Dewey dwells on the the act of expression in his chapter, and it makes me rethink my sometimes superficial experience as art audience. Dewey’s theory of expressive acts begins with his claim that every experience begins with an “impulsion” instead of as an “impulsion;” it is the beginning of a complete experience rather than an instant impulse. However, simply giving way to an impulse does not equate to expression – in other words – not all acts are expression. Just merely an act of emotional discharge does not constitute expression because it lacks a medium, according to Dewey. As a complete experience, art and expression require a “prolonged interaction of something issuing form the self with objective conditions, a process in which both of them acquire a form and order they did not at first possess” (p. 65). A work of art does not merely happen out of nowhere or a sudden impulse, it takes time, purpose, excitement, prior experiences and the creator’s inner reflection and conflicts. So you basically cannot just call anything art, even God took seven days to create the world, apparently.
To have or understand the entire experience of art, one should appreciate the process and purpose of creation instead of only focusing on the finished product, which we all are all guilty of doing at some point.
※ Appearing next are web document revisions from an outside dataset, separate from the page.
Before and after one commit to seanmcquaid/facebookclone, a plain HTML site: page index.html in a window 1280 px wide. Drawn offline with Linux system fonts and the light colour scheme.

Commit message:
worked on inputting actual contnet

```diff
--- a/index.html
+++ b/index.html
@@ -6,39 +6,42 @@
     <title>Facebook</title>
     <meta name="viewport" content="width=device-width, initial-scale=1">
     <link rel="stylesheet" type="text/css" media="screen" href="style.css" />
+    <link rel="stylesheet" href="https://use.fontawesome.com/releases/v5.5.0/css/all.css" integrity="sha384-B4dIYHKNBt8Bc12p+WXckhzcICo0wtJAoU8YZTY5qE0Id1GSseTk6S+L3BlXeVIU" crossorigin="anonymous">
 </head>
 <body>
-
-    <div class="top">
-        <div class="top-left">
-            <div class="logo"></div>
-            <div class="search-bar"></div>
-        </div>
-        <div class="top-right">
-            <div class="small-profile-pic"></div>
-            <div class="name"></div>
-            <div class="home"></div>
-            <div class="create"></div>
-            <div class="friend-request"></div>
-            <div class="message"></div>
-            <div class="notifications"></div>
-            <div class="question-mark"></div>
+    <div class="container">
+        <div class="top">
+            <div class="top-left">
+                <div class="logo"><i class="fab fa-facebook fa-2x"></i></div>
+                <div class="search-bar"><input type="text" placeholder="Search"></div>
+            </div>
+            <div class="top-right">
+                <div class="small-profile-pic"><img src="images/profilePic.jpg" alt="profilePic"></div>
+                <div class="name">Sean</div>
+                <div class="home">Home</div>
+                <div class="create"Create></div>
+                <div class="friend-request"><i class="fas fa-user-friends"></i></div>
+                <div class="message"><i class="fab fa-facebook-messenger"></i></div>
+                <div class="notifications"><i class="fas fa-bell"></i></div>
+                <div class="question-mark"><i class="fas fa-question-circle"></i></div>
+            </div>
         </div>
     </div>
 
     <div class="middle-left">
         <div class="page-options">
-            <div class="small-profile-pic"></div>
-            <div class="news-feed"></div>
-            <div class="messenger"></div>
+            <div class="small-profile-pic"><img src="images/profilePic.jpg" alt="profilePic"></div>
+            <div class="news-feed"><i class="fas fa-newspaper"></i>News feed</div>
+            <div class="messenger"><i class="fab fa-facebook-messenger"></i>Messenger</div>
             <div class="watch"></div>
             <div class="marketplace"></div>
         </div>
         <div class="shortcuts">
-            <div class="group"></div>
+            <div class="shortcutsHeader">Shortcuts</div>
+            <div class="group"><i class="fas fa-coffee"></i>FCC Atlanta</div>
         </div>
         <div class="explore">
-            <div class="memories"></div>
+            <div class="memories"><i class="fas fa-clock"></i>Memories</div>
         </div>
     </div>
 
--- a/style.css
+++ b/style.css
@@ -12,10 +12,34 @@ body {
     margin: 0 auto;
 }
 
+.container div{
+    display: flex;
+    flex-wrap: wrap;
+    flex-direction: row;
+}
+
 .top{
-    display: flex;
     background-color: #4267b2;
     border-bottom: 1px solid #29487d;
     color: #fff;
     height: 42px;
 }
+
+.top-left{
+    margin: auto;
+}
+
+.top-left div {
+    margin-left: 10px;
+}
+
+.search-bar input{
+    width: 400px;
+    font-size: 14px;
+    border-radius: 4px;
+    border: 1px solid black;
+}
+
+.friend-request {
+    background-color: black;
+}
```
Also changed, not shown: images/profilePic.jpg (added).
Like sexuality, there are many who feel that the short-living orgasm is the most important, but I believe it is the process that gives sex meaning and fulfils the purpose. Most of the time, we put so much emphasis on the final product when it comes to art, but fail to take into account the backstory and process behind it – and most of the time that is what make the work of art special. Same goes with the material form of a media. For example, a movie filmed beautifully on actual analogue film would be considered specially artistic, not just because it has nice cinematography and is well put together, but the fact that a conscious choice is made to have it recorded and processed on film. For some, it is the fact that it is shot using analogue equipment and methods that constitute the art.
Brun’s obscure rant of composing music and computers is fascinating to read even though I had a hard time truly understanding what he is trying to say. The fact that it was written in the early seventies where digital music and recording was just starting to be in conversations and analogue production was becoming a mature technology, shows that many of his theories has come true today. Programmed computers can compose music (or at least pleasing sounds that we consider music), we can even now endlessly and freely modify all sorts of media to a point they are not recognisable compared to its original analogue form. With music, many mourn the loss of the warmth and realism of the analogue days, and complain about the harshness and artificiality of digital today. Singers had skills and needed to actually be good singers back then, but now many do not even need to be able to hold a note with the advances of the digital world. But as Brun says at the end of his piece, “it simply is not the computer that threatens to replace people, the human brain, the composer. Much rather it should be asked whether these three could eventually learn how to understand and to handle the systems which they themselves have valiantly conquered from chaos.” I guess we did.